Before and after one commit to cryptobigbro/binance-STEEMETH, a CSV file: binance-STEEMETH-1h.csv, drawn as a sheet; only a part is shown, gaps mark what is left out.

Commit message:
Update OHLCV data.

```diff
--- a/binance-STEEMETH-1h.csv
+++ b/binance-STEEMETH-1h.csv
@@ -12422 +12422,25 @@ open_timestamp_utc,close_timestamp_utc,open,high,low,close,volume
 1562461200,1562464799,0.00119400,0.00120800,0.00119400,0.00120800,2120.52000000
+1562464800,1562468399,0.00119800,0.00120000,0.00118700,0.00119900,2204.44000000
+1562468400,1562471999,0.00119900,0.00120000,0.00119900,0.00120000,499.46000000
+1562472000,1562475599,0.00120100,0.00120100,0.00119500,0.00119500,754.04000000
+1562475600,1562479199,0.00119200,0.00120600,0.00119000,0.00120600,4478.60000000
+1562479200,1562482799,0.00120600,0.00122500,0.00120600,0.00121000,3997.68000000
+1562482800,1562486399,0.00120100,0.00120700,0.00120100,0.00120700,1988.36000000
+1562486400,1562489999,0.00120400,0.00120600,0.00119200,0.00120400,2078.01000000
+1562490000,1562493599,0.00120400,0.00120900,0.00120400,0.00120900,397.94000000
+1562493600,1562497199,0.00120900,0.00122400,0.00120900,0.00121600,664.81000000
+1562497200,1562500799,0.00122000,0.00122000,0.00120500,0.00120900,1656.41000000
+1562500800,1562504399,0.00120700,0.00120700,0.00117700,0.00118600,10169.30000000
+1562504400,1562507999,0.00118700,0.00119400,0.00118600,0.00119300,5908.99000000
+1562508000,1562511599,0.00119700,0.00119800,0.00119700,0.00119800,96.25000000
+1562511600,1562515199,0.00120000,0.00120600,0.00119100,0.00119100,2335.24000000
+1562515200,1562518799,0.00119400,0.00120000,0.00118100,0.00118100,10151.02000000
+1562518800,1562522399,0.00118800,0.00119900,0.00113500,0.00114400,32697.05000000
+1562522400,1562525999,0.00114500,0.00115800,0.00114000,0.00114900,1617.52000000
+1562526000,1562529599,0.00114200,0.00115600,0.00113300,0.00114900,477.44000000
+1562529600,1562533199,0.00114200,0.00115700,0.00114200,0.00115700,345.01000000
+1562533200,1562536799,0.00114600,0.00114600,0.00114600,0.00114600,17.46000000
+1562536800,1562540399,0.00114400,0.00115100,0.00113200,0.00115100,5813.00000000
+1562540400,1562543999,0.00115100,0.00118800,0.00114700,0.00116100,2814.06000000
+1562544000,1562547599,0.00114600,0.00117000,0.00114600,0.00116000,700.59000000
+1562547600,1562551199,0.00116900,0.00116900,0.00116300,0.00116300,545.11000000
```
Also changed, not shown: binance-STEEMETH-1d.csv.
==================================================
Go through the data above and return every line exactly.

▶ OUTPUT OF THE TASK
Before and after one commit to cryptobigbro/binance-STEEMETH, a CSV file: binance-STEEMETH-1h.csv, drawn as a sheet; only a part is shown, gaps mark what is left out.

Commit message:
Update OHLCV data.

```diff
--- a/binance-STEEMETH-1h.csv
+++ b/binance-STEEMETH-1h.csv
@@ -12422 +12422,25 @@ open_timestamp_utc,close_timestamp_utc,open,high,low,close,volume
 1562461200,1562464799,0.00119400,0.00120800,0.00119400,0.00120800,2120.52000000
+1562464800,1562468399,0.00119800,0.00120000,0.00118700,0.00119900,2204.44000000
+1562468400,1562471999,0.00119900,0.00120000,0.00119900,0.00120000,499.46000000
+1562472000,1562475599,0.00120100,0.00120100,0.00119500,0.00119500,754.04000000
+1562475600,1562479199,0.00119200,0.00120600,0.00119000,0.00120600,4478.60000000
+1562479200,1562482799,0.00120600,0.00122500,0.00120600,0.00121000,3997.68000000
+1562482800,1562486399,0.00120100,0.00120700,0.00120100,0.00120700,1988.36000000
+1562486400,1562489999,0.00120400,0.00120600,0.00119200,0.00120400,2078.01000000
+1562490000,1562493599,0.00120400,0.00120900,0.00120400,0.00120900,397.94000000
+1562493600,1562497199,0.00120900,0.00122400,0.00120900,0.00121600,664.81000000
+1562497200,1562500799,0.00122000,0.00122000,0.00120500,0.00120900,1656.41000000
+1562500800,1562504399,0.00120700,0.00120700,0.00117700,0.00118600,10169.30000000
+1562504400,1562507999,0.00118700,0.00119400,0.00118600,0.00119300,5908.99000000
+1562508000,1562511599,0.00119700,0.00119800,0.00119700,0.00119800,96.25000000
+1562511600,1562515199,0.00120000,0.00120600,0.00119100,0.00119100,2335.24000000
+1562515200,1562518799,0.00119400,0.00120000,0.00118100,0.00118100,10151.02000000
+1562518800,1562522399,0.00118800,0.00119900,0.00113500,0.00114400,32697.05000000
+1562522400,1562525999,0.00114500,0.00115800,0.00114000,0.00114900,1617.52000000
+1562526000,1562529599,0.00114200,0.00115600,0.00113300,0.00114900,477.44000000
+1562529600,1562533199,0.00114200,0.00115700,0.00114200,0.00115700,345.01000000
+1562533200,1562536799,0.00114600,0.00114600,0.00114600,0.00114600,17.46000000
+1562536800,1562540399,0.00114400,0.00115100,0.00113200,0.00115100,5813.00000000
+1562540400,1562543999,0.00115100,0.00118800,0.00114700,0.00116100,2814.06000000
+1562544000,1562547599,0.00114600,0.00117000,0.00114600,0.00116000,700.59000000
+1562547600,1562551199,0.00116900,0.00116900,0.00116300,0.00116300,545.11000000
```
Also changed, not shown: binance-STEEMETH-1d.csv.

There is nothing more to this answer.